Go through the material below and copy all lines with "extends".

------------------------------------

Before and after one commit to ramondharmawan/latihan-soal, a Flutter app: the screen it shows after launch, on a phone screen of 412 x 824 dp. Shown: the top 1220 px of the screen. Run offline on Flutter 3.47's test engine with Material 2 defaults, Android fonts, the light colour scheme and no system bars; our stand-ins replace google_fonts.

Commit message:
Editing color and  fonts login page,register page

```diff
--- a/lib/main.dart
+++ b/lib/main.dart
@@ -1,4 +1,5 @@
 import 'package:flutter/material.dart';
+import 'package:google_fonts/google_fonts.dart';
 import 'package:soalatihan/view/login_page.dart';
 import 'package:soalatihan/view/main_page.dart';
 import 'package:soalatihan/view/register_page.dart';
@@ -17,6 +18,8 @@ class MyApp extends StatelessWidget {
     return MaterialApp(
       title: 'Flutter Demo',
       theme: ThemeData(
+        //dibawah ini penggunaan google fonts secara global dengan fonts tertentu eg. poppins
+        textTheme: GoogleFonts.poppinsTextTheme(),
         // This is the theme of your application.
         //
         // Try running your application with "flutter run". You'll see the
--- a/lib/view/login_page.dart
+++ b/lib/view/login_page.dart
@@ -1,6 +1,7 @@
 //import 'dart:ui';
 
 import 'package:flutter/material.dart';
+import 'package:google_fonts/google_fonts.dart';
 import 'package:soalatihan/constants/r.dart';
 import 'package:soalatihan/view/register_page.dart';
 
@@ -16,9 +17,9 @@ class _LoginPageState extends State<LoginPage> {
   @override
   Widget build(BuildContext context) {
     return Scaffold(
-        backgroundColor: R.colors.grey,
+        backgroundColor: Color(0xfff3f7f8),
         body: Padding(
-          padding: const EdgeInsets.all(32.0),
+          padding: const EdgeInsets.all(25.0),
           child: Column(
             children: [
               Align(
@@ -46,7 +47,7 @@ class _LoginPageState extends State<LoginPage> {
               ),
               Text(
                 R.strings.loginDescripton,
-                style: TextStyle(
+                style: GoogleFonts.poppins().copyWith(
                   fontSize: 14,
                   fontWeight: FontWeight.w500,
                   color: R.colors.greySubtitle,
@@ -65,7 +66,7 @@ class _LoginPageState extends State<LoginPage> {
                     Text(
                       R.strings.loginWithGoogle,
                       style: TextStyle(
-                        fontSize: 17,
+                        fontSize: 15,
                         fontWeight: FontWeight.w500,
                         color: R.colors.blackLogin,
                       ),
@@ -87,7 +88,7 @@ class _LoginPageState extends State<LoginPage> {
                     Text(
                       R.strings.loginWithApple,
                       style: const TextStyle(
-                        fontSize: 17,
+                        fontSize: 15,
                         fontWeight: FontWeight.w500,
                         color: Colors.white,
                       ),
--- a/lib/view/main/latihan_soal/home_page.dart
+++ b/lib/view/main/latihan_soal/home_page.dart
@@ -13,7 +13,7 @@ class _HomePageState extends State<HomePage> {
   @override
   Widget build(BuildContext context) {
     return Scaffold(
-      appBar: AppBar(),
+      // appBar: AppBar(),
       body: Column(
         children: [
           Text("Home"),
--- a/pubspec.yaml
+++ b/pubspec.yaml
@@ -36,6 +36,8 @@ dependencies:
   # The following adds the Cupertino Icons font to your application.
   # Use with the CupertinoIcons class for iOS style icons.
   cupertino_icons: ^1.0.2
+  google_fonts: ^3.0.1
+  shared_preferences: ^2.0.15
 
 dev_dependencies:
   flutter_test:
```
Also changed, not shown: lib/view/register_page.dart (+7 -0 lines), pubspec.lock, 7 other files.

------------------------------------

> [SOLVED EXERCISE]
@@ -17,6 +18,8 @@ class MyApp extends StatelessWidget {
@@ -16,9 +17,9 @@ class _LoginPageState extends State<LoginPage> {
@@ -46,7 +47,7 @@ class _LoginPageState extends State<LoginPage> {
@@ -65,7 +66,7 @@ class _LoginPageState extends State<LoginPage> {
@@ -87,7 +88,7 @@ class _LoginPageState extends State<LoginPage> {
@@ -13,7 +13,7 @@ class _HomePageState extends State<HomePage> {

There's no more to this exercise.